In recognition of the governance deficiency in Africa, the IMF is currently upgrading the focus of its concessional loan’s conditionality from broad public participation and country ownership to issues of transparency in the management of public resources. In addition, the World Bank’s Extractive Industries Transparency Initiative (EITI) aims to strengthen governance in natural resource-rich countries through the full publication and verification of company payments and government revenues from oil, gas and mining. While these initiatives could have the potential to improve governance at the national level, it is unclear whether such a top-down accountability model would improve governance at local and council levels, where accountability in service delivery is most needed.
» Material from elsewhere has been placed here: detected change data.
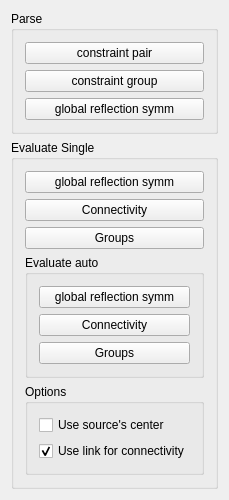
Above: ScorerLib/ScorerWidget.ui from ialhashim/topo-blend before the change. Below: the same form after it.
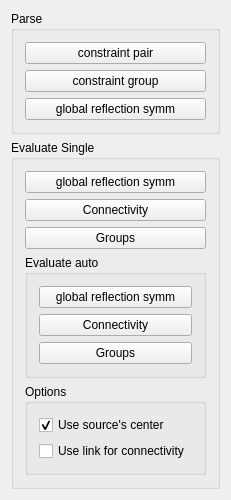
That is the form after the change.

Diff of the .ui file:
```diff
--- a/ScorerLib/ScorerWidget.ui
+++ b/ScorerLib/ScorerWidget.ui
@@ -6,7 +6,7 @@
    <rect>
     <x>0</x>
     <y>0</y>
-    <width>223</width>
+    <width>231</width>
     <height>490</height>
    </rect>
   </property>
@@ -116,7 +116,7 @@
             <string>Use source's center</string>
            </property>
            <property name="checked">
-            <bool>false</bool>
+            <bool>true</bool>
            </property>
           </widget>
          </item>
@@ -126,7 +126,7 @@
             <string>Use link for connectivity</string>
            </property>
            <property name="checked">
-            <bool>true</bool>
+            <bool>false</bool>
            </property>
           </widget>
          </item>
```
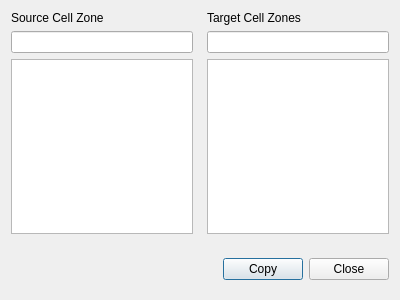
First picture: the form in baramFlow/view/setup/cell_zone_conditions/copy_dialog.ui, repository nextfoam/baram, before the edit.
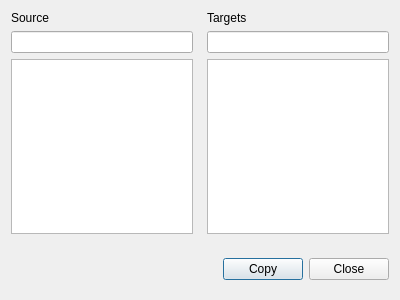
Second picture: the form after the edit.

The edit to the form file:
```diff
--- a/baramFlow/view/setup/cell_zone_conditions/copy_dialog.ui
+++ b/baramFlow/view/setup/cell_zone_conditions/copy_dialog.ui
@@ -44,7 +44,7 @@
          <item>
           <widget class="QLabel" name="label">
            <property name="text">
-            <string>Source Cell Zone</string>
+            <string>Source</string>
            </property>
           </widget>
          </item>
@@ -76,7 +76,7 @@
          <item>
           <widget class="QLabel" name="label_2">
            <property name="text">
-            <string>Target Cell Zones</string>
+            <string>Targets</string>
            </property>
           </widget>
          </item>
```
The gradual shift in emphasis among development partners toward local accountability and inclusiveness, in order to ensure prudent management of public resources and service delivery, comes as no surprise. Strategies to achieve these objectives have been mainly placed on decentralization efforts, such as the transfer of political, financial and administrative authority and responsibilities to local councils and entrenching competitive multiparty elections at the council level. The idea here is that free and fair elections give constituents the opportunity to demand accountability from elected local council officials. Unfortunately, in practice, decentralization and multiparty elections do not always guarantee local accountability and effective service delivery. This is not even in the case in some of Africa’s most established democracies.
Typically, candidates running for local council are chosen through primaries held by each political party. In most cases, party “kingmakers” provide financial and organizational support to candidates on the condition of their party allegiance. Therefore, in the use of local council funds, elected local authorities tend to prioritize political party interest at the expense of constituents’ needs. In other instances, candidates would borrow from financial institutions to finance their electoral campaigns and would pay back with council funds. Either way, the consequence is that funds allocated for basic services are captured by local officials. The World Bank Expenditure Tracking and Service Delivery Surveys, which cover 15 countries in sub-Saharan Africa, show that in the absence of interventions, large amounts of funding for education and health services are diverted by local officials and politicians.
In many African countries, institutional frameworks that balance the interests of politicians and political parties with the needs of local constituent are weak or nonexistent. Therefore, there is a general lack of accountability for local politicians and officials. Constituents often do not have a way for redress if services are not delivered other than to wait for the next election in four to six years. Therefore, free and fair elections cannot be used as the sole mechanism for ensuring political accountability, as many African politicians tend to renege on their electoral promises soon after they are elected.
The current consensus that more information guarantees transparency ignores the fact that having information is one thing but being able to act on it is another. Constituents’ ability to critically scrutinize local officials depends on the extent of their supervisory power within the local governance framework. In many cases, this supervisory power is weak or non-existent.
To address the underlying institutional weakness, we suggest the following two reforms in the governance of local councils in sub-Saharan Africa: The framework of local governance should be restructured to provide constituents with the power to recall non-performing or corrupt officials. Additionally, political party involvement should be de-emphasized in local governance. The latter is not entirely new to Africa. In Ghana political parties are banned from participating in local elections, which allows constituents to supervise their elected officials. Indeed, the World Bank Expenditure Tracking and Service Delivery Surveys show public resource leakage rarely occurs between the district government and the recipient facilities in Ghana, demonstrating that accountability is better enforced by empowered constituents.
Local accountability will remain elusive as long as it is inhibited by decentralization and elections. Currently, the election process does not control the quality of political kingmakers, or the institutions that restrain the behavior of elected leaders.